Unfortunately, most of those who keep it a secret feel ashamed due to societal scorn.
Even if a person gets surgery for non-cosmetic reasons, they still feel pressure to keep it a secret. And if those people are transparent about the procedure, they usually make sure to clarify that it was for non-cosmetic reasons.
Even if an obese patient goes through a life-saving procedure, they face the stigma that they took the “easy way out” for weight loss.
Do we really have reasons to shame people who get surgery for cosmetic reasons? Do we have a right to? And are the motives for undergoing these procedures a result of societal beauty standards or personal ones?
Regardless of motive, one thing is clear. We need to change the plastic surgery conversation.
1. Your confidence and self-esteem should be a priority.
And if surgery can improve how you see yourself, then why is it not as accepted as any other form of self-care?
One can get plastic surgery for lots of reasons, which range from removing some unwanted fat to erasing scars or burns that remind you of trauma every day.
Some women turn to surgery to repair their body after being the subject of abuse.
A dear friend of mine had her nose violently broken by a man at the age of 16. This left her with breathing problems, as well as self-esteem issues.
Either way, after the surgery, your self-esteem will increase, which will positively impact every part of your life.
This has a huge impact on your emotions, leading to a healthier version of you.
2. Vanity is an industry.
The beauty industry is among the most profitable industries out there, so why are we fooling ourselves into thinking plastic surgery isn’t common?
The principle of getting plastic surgery is the same as the principle of going to the gym and taking care of yourself.
Our society values how we look over who we are, so why do people act so shocked when we conform to the standards they set?

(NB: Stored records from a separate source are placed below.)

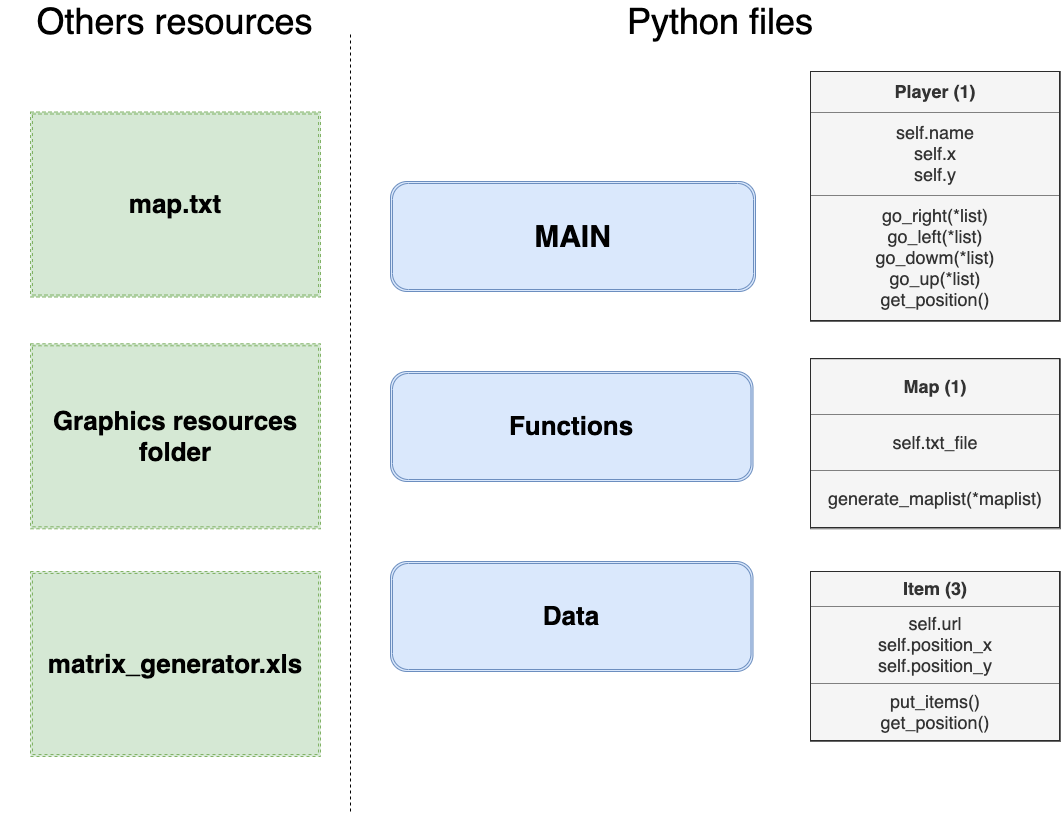
Before: resources/quick_description.png, a diagram exported from draw.io (CamClrt/labyrinth). Source tidied: cells renumbered, new cells last; positions are measured from the earlier drawing's top-left corner, leaving out a move shared by most shapes.
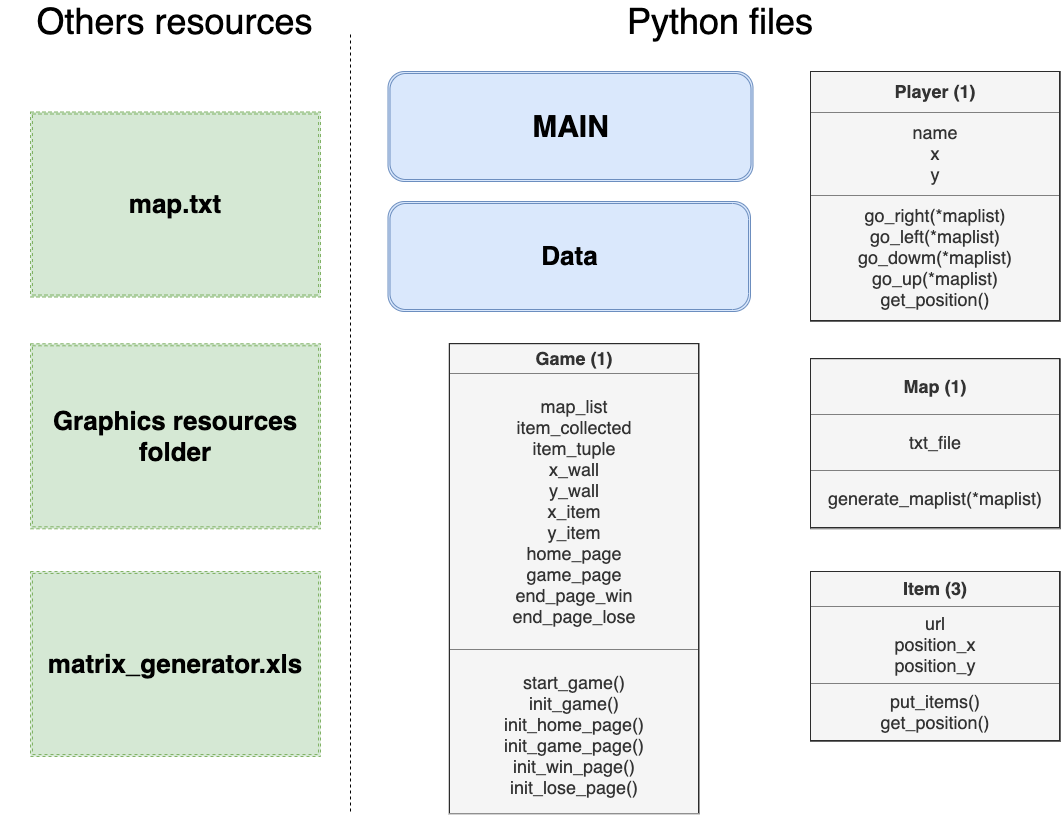
After the commit.

Commit message:
update quick_description with game class and delete function on the diagram

The edit, as a diff of the source:
```diff
@@ -2,13 +2,13 @@
   <root>
     <mxCell id="0" />
     <mxCell id="1" parent="0" />
-    <mxCell id="2" value="&lt;table border=&quot;1&quot; width=&quot;100%&quot; cellpadding=&quot;4&quot; style=&quot;width: 100% ; height: 100% ; border-collapse: collapse ; font-size: 18px&quot;&gt;&lt;tbody&gt;&lt;tr&gt;&lt;th align=&quot;center&quot;&gt;Player (1)&lt;/th&gt;&lt;/tr&gt;&lt;tr&gt;&lt;td align=&quot;center&quot;&gt;self.name&lt;br&gt;self.x&lt;br&gt;self.y&lt;/td&gt;&lt;/tr&gt;&lt;tr&gt;&lt;td align=&quot;center&quot;&gt;go_right(*list)&lt;br&gt;go_left(*list)&lt;br&gt;go_dowm(*list)&lt;br&gt;go_up(*list)&lt;br&gt;get_position()&lt;/td&gt;&lt;/tr&gt;&lt;/tbody&gt;&lt;/table&gt;" style="text;html=1;overflow=fill;fillColor=#f5f5f5;strokeColor=#666666;fontColor=#333333;" parent="1" vertex="1">
+    <mxCell id="2" value="&lt;table border=&quot;1&quot; width=&quot;100%&quot; cellpadding=&quot;4&quot; style=&quot;width: 100% ; height: 100% ; border-collapse: collapse ; font-size: 18px&quot;&gt;&lt;tbody&gt;&lt;tr&gt;&lt;th align=&quot;center&quot;&gt;Player (1)&lt;/th&gt;&lt;/tr&gt;&lt;tr&gt;&lt;td align=&quot;center&quot;&gt;name&lt;br&gt;x&lt;br&gt;y&lt;/td&gt;&lt;/tr&gt;&lt;tr&gt;&lt;td align=&quot;center&quot;&gt;go_right(*maplist)&lt;br&gt;go_left(*maplist)&lt;br&gt;go_dowm(*maplist)&lt;br&gt;go_up(*maplist)&lt;br&gt;get_position()&lt;/td&gt;&lt;/tr&gt;&lt;/tbody&gt;&lt;/table&gt;" style="text;html=1;overflow=fill;fillColor=#f5f5f5;strokeColor=#666666;fontColor=#333333;" parent="1" vertex="1">
       <mxGeometry x="810" y="60" width="250" height="250" as="geometry" />
     </mxCell>
-    <mxCell id="3" value="&lt;table border=&quot;1&quot; width=&quot;100%&quot; cellpadding=&quot;4&quot; style=&quot;width: 100% ; height: 100% ; border-collapse: collapse ; font-size: 18px&quot;&gt;&lt;tbody&gt;&lt;tr&gt;&lt;th align=&quot;center&quot;&gt;Map (1)&lt;/th&gt;&lt;/tr&gt;&lt;tr&gt;&lt;td align=&quot;center&quot;&gt;self.txt_file&lt;br&gt;&lt;/td&gt;&lt;/tr&gt;&lt;tr&gt;&lt;td align=&quot;center&quot;&gt;generate_maplist(*maplist)&lt;/td&gt;&lt;/tr&gt;&lt;/tbody&gt;&lt;/table&gt;" style="text;html=1;overflow=fill;fillColor=#f5f5f5;strokeColor=#666666;fontColor=#333333;" parent="1" vertex="1">
+    <mxCell id="3" value="&lt;table border=&quot;1&quot; width=&quot;100%&quot; cellpadding=&quot;4&quot; style=&quot;width: 100% ; height: 100% ; border-collapse: collapse ; font-size: 18px&quot;&gt;&lt;tbody&gt;&lt;tr&gt;&lt;th align=&quot;center&quot;&gt;Map (1)&lt;/th&gt;&lt;/tr&gt;&lt;tr&gt;&lt;td align=&quot;center&quot;&gt;txt_file&lt;br&gt;&lt;/td&gt;&lt;/tr&gt;&lt;tr&gt;&lt;td align=&quot;center&quot;&gt;generate_maplist(*maplist)&lt;/td&gt;&lt;/tr&gt;&lt;/tbody&gt;&lt;/table&gt;" style="text;html=1;overflow=fill;fillColor=#f5f5f5;strokeColor=#666666;fontColor=#333333;" parent="1" vertex="1">
       <mxGeometry x="810" y="347.3" width="250" height="170" as="geometry" />
     </mxCell>
-    <mxCell id="4" value="&lt;table border=&quot;1&quot; width=&quot;100%&quot; cellpadding=&quot;4&quot; style=&quot;width: 100% ; height: 100% ; border-collapse: collapse ; font-size: 18px&quot;&gt;&lt;tbody&gt;&lt;tr&gt;&lt;th align=&quot;center&quot;&gt;Item (3)&lt;/th&gt;&lt;/tr&gt;&lt;tr&gt;&lt;td align=&quot;center&quot;&gt;self.url&lt;br&gt;self.position_x&lt;br&gt;self.position_y&lt;br&gt;&lt;/td&gt;&lt;/tr&gt;&lt;tr&gt;&lt;td align=&quot;center&quot;&gt;put_items()&lt;br&gt;get_position()&lt;/td&gt;&lt;/tr&gt;&lt;/tbody&gt;&lt;/table&gt;" style="text;html=1;overflow=fill;fillColor=#f5f5f5;strokeColor=#666666;fontColor=#333333;" parent="1" vertex="1">
+    <mxCell id="4" value="&lt;table border=&quot;1&quot; width=&quot;100%&quot; cellpadding=&quot;4&quot; style=&quot;width: 100% ; height: 100% ; border-collapse: collapse ; font-size: 18px&quot;&gt;&lt;tbody&gt;&lt;tr&gt;&lt;th align=&quot;center&quot;&gt;Item (3)&lt;/th&gt;&lt;/tr&gt;&lt;tr&gt;&lt;td align=&quot;center&quot;&gt;url&lt;br&gt;position_x&lt;br&gt;position_y&lt;br&gt;&lt;/td&gt;&lt;/tr&gt;&lt;tr&gt;&lt;td align=&quot;center&quot;&gt;put_items()&lt;br&gt;get_position()&lt;/td&gt;&lt;/tr&gt;&lt;/tbody&gt;&lt;/table&gt;" style="text;html=1;overflow=fill;fillColor=#f5f5f5;strokeColor=#666666;fontColor=#333333;" parent="1" vertex="1">
       <mxGeometry x="810" y="560" width="250" height="170" as="geometry" />
     </mxCell>
     <mxCell id="5" value="&lt;font style=&quot;font-size: 26px&quot;&gt;&lt;b&gt;Graphics r&lt;/b&gt;&lt;/font&gt;&lt;b style=&quot;font-size: 26px&quot;&gt;esources&lt;br&gt;folder&lt;br&gt;&lt;/b&gt;" style="shape=ext;double=1;rounded=0;whiteSpace=wrap;html=1;dashed=1;fillColor=#d5e8d4;strokeColor=#82b366;" parent="1" vertex="1">
@@ -17,14 +17,11 @@
     <mxCell id="6" value="&lt;font style=&quot;font-size: 26px&quot;&gt;&lt;b&gt;map.txt&lt;/b&gt;&lt;/font&gt;" style="shape=ext;double=1;rounded=0;whiteSpace=wrap;html=1;dashed=1;fillColor=#d5e8d4;strokeColor=#82b366;" parent="1" vertex="1">
       <mxGeometry x="30" y="100.5" width="290" height="185" as="geometry" />
     </mxCell>
-    <mxCell id="7" value="&lt;font style=&quot;font-size: 26px&quot;&gt;&lt;b&gt;Functions&lt;/b&gt;&lt;/font&gt;" style="shape=ext;double=1;rounded=1;whiteSpace=wrap;html=1;fillColor=#dae8fc;strokeColor=#6c8ebf;" parent="1" vertex="1">
-      <mxGeometry x="390" y="360" width="362.5" height="110" as="geometry" />
-    </mxCell>
     <mxCell id="8" value="&lt;font style=&quot;font-size: 30px&quot;&gt;&lt;b&gt;MAIN&lt;/b&gt;&lt;/font&gt;" style="shape=ext;double=1;rounded=1;whiteSpace=wrap;html=1;fillColor=#dae8fc;strokeColor=#6c8ebf;" parent="1" vertex="1">
-      <mxGeometry x="390" y="170" width="365" height="110" as="geometry" />
+      <mxGeometry x="387.5" y="60" width="365" height="110" as="geometry" />
     </mxCell>
     <mxCell id="9" value="&lt;font style=&quot;font-size: 26px&quot;&gt;&lt;b&gt;Data&lt;/b&gt;&lt;/font&gt;" style="shape=ext;double=1;rounded=1;whiteSpace=wrap;html=1;fillColor=#dae8fc;strokeColor=#6c8ebf;" parent="1" vertex="1">
-      <mxGeometry x="390" y="550" width="362.5" height="110" as="geometry" />
+      <mxGeometry x="387.5" y="190" width="362.5" height="110" as="geometry" />
     </mxCell>
     <mxCell id="10" style="endArrow=none;dashed=1;html=1;" parent="1" edge="1">
       <mxGeometry relative="1" as="geometry">
@@ -41,5 +38,8 @@
     <mxCell id="13" value="&lt;font style=&quot;font-size: 36px&quot;&gt;Others resources&lt;/font&gt;" style="text;html=1;strokeColor=none;fillColor=none;align=center;verticalAlign=middle;whiteSpace=wrap;rounded=0;" parent="1" vertex="1">
       <mxGeometry width="349" height="20" as="geometry" />
     </mxCell>
+    <mxCell id="14" value="&lt;table border=&quot;1&quot; width=&quot;100%&quot; cellpadding=&quot;4&quot; style=&quot;width: 100% ; height: 100% ; border-collapse: collapse ; font-size: 18px&quot;&gt;&lt;tbody&gt;&lt;tr&gt;&lt;th align=&quot;center&quot;&gt;Game (1)&lt;/th&gt;&lt;/tr&gt;&lt;tr&gt;&lt;td align=&quot;center&quot;&gt;&lt;blockquote&gt;map_list&lt;br&gt;item_collected&lt;br&gt;item_tuple&lt;br&gt;x_wall&lt;br&gt;y_wall&lt;br&gt;x_item&lt;br&gt;y_item&lt;br&gt;home_page&lt;br&gt;game_page&lt;br&gt;end_page_win&lt;br&gt;end_page_lose&lt;/blockquote&gt;&lt;/td&gt;&lt;/tr&gt;&lt;tr&gt;&lt;td align=&quot;center&quot;&gt;&lt;blockquote&gt;start_game()&lt;br&gt;init_game()&lt;br&gt;init_home_page()&lt;br&gt;init_game_page()&lt;br&gt;init_win_page()&lt;br&gt;init_lose_page()&lt;/blockquote&gt;&lt;/td&gt;&lt;/tr&gt;&lt;/tbody&gt;&lt;/table&gt;" style="text;html=1;overflow=fill;fillColor=#f5f5f5;strokeColor=#666666;fontColor=#333333;" parent="1" vertex="1">
+      <mxGeometry x="448.7" y="332.3" width="250" height="470" as="geometry" />
+    </mxCell>
   </root>
 </mxGraphModel>
```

You can read the other half of the great article on Elite Daily here: http://elitedai.ly/2piUBs9